Stored items:
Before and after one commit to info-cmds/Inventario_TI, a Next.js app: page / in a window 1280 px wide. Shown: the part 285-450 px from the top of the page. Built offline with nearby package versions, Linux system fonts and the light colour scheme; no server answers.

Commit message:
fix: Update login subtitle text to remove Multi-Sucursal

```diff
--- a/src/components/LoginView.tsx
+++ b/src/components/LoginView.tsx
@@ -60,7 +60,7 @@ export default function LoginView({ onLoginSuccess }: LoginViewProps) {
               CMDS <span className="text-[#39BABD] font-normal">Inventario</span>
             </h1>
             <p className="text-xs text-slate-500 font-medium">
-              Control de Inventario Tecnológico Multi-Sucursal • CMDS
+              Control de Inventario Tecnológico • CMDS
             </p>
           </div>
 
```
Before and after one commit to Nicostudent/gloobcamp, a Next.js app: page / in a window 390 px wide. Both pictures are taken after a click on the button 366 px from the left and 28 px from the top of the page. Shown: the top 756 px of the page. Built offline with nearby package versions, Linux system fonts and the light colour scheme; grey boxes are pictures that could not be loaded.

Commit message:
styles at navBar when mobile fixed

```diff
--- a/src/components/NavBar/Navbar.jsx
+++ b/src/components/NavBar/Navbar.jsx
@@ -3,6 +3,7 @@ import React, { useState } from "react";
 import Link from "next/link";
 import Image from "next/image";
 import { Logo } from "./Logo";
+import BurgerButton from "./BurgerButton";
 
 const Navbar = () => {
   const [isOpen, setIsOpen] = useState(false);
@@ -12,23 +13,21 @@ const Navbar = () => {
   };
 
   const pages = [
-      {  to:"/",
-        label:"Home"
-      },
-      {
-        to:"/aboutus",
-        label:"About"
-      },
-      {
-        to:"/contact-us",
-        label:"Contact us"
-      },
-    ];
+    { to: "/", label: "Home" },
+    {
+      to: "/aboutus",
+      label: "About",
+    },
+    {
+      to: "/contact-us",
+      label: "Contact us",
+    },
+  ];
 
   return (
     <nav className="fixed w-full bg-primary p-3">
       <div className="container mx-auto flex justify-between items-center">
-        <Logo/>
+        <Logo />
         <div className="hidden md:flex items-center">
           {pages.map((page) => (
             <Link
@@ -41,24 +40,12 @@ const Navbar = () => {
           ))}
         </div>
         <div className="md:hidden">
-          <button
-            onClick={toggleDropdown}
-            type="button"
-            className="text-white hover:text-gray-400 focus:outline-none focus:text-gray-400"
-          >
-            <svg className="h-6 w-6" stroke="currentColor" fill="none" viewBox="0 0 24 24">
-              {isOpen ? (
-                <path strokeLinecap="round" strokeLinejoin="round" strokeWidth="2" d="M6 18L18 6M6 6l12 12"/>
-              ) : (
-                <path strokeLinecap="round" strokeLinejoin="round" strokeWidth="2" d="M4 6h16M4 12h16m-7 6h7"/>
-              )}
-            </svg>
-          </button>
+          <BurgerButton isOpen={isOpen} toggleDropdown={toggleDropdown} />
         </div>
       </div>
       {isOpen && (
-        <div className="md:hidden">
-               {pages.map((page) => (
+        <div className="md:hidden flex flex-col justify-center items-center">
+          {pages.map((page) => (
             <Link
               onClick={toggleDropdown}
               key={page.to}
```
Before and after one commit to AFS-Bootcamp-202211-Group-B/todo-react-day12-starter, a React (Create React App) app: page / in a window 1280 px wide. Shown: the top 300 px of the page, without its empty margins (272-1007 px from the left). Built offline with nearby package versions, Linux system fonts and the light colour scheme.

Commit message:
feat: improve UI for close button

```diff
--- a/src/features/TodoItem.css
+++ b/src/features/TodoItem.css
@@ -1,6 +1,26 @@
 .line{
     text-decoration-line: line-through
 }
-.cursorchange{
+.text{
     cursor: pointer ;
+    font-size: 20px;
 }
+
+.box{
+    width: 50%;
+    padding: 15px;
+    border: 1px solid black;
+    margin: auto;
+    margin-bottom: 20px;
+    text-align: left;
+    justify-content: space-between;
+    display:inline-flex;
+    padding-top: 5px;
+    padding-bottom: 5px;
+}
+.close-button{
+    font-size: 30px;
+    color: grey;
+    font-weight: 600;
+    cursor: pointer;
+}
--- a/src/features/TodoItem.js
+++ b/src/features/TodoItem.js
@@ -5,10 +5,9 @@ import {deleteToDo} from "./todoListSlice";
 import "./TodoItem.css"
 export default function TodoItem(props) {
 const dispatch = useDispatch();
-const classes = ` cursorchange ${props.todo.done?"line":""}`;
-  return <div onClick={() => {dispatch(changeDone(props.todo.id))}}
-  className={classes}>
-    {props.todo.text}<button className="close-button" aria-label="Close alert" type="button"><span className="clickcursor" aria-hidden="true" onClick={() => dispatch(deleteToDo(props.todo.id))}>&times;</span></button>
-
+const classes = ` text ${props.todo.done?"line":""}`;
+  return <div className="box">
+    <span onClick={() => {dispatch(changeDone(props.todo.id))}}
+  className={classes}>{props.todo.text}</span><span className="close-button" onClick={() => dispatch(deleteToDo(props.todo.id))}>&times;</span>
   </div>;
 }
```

ASSIGNMENT:
All of the lines above are to be restated word for word.

WRITTEN ANSWER:
Before and after one commit to info-cmds/Inventario_TI, a Next.js app: page / in a window 1280 px wide. Shown: the part 285-450 px from the top of the page. Built offline with nearby package versions, Linux system fonts and the light colour scheme; no server answers.

Commit message:
fix: Update login subtitle text to remove Multi-Sucursal

```diff
--- a/src/components/LoginView.tsx
+++ b/src/components/LoginView.tsx
@@ -60,7 +60,7 @@ export default function LoginView({ onLoginSuccess }: LoginViewProps) {
               CMDS <span className="text-[#39BABD] font-normal">Inventario</span>
             </h1>
             <p className="text-xs text-slate-500 font-medium">
-              Control de Inventario Tecnológico Multi-Sucursal • CMDS
+              Control de Inventario Tecnológico • CMDS
             </p>
           </div>
 
```
Before and after one commit to Nicostudent/gloobcamp, a Next.js app: page / in a window 390 px wide. Both pictures are taken after a click on the button 366 px from the left and 28 px from the top of the page. Shown: the top 756 px of the page. Built offline with nearby package versions, Linux system fonts and the light colour scheme; grey boxes are pictures that could not be loaded.

Commit message:
styles at navBar when mobile fixed

```diff
--- a/src/components/NavBar/Navbar.jsx
+++ b/src/components/NavBar/Navbar.jsx
@@ -3,6 +3,7 @@ import React, { useState } from "react";
 import Link from "next/link";
 import Image from "next/image";
 import { Logo } from "./Logo";
+import BurgerButton from "./BurgerButton";
 
 const Navbar = () => {
   const [isOpen, setIsOpen] = useState(false);
@@ -12,23 +13,21 @@ const Navbar = () => {
   };
 
   const pages = [
-      {  to:"/",
-        label:"Home"
-      },
-      {
-        to:"/aboutus",
-        label:"About"
-      },
-      {
-        to:"/contact-us",
-        label:"Contact us"
-      },
-    ];
+    { to: "/", label: "Home" },
+    {
+      to: "/aboutus",
+      label: "About",
+    },
+    {
+      to: "/contact-us",
+      label: "Contact us",
+    },
+  ];
 
   return (
     <nav className="fixed w-full bg-primary p-3">
       <div className="container mx-auto flex justify-between items-center">
-        <Logo/>
+        <Logo />
         <div className="hidden md:flex items-center">
           {pages.map((page) => (
             <Link
@@ -41,24 +40,12 @@ const Navbar = () => {
           ))}
         </div>
         <div className="md:hidden">
-          <button
-            onClick={toggleDropdown}
-            type="button"
-            className="text-white hover:text-gray-400 focus:outline-none focus:text-gray-400"
-          >
-            <svg className="h-6 w-6" stroke="currentColor" fill="none" viewBox="0 0 24 24">
-              {isOpen ? (
-                <path strokeLinecap="round" strokeLinejoin="round" strokeWidth="2" d="M6 18L18 6M6 6l12 12"/>
-              ) : (
-                <path strokeLinecap="round" strokeLinejoin="round" strokeWidth="2" d="M4 6h16M4 12h16m-7 6h7"/>
-              )}
-            </svg>
-          </button>
+          <BurgerButton isOpen={isOpen} toggleDropdown={toggleDropdown} />
         </div>
       </div>
       {isOpen && (
-        <div className="md:hidden">
-               {pages.map((page) => (
+        <div className="md:hidden flex flex-col justify-center items-center">
+          {pages.map((page) => (
             <Link
               onClick={toggleDropdown}
               key={page.to}
```
Before and after one commit to AFS-Bootcamp-202211-Group-B/todo-react-day12-starter, a React (Create React App) app: page / in a window 1280 px wide. Shown: the top 300 px of the page, without its empty margins (272-1007 px from the left). Built offline with nearby package versions, Linux system fonts and the light colour scheme.

Commit message:
feat: improve UI for close button

```diff
--- a/src/features/TodoItem.css
+++ b/src/features/TodoItem.css
@@ -1,6 +1,26 @@
 .line{
     text-decoration-line: line-through
 }
-.cursorchange{
+.text{
     cursor: pointer ;
+    font-size: 20px;
 }
+
+.box{
+    width: 50%;
+    padding: 15px;
+    border: 1px solid black;
+    margin: auto;
+    margin-bottom: 20px;
+    text-align: left;
+    justify-content: space-between;
+    display:inline-flex;
+    padding-top: 5px;
+    padding-bottom: 5px;
+}
+.close-button{
+    font-size: 30px;
+    color: grey;
+    font-weight: 600;
+    cursor: pointer;
+}
--- a/src/features/TodoItem.js
+++ b/src/features/TodoItem.js
@@ -5,10 +5,9 @@ import {deleteToDo} from "./todoListSlice";
 import "./TodoItem.css"
 export default function TodoItem(props) {
 const dispatch = useDispatch();
-const classes = ` cursorchange ${props.todo.done?"line":""}`;
-  return <div onClick={() => {dispatch(changeDone(props.todo.id))}}
-  className={classes}>
-    {props.todo.text}<button className="close-button" aria-label="Close alert" type="button"><span className="clickcursor" aria-hidden="true" onClick={() => dispatch(deleteToDo(props.todo.id))}>&times;</span></button>
-
+const classes = ` text ${props.todo.done?"line":""}`;
+  return <div className="box">
+    <span onClick={() => {dispatch(changeDone(props.todo.id))}}
+  className={classes}>{props.todo.text}</span><span className="close-button" onClick={() => dispatch(deleteToDo(props.todo.id))}>&times;</span>
   </div>;
 }
```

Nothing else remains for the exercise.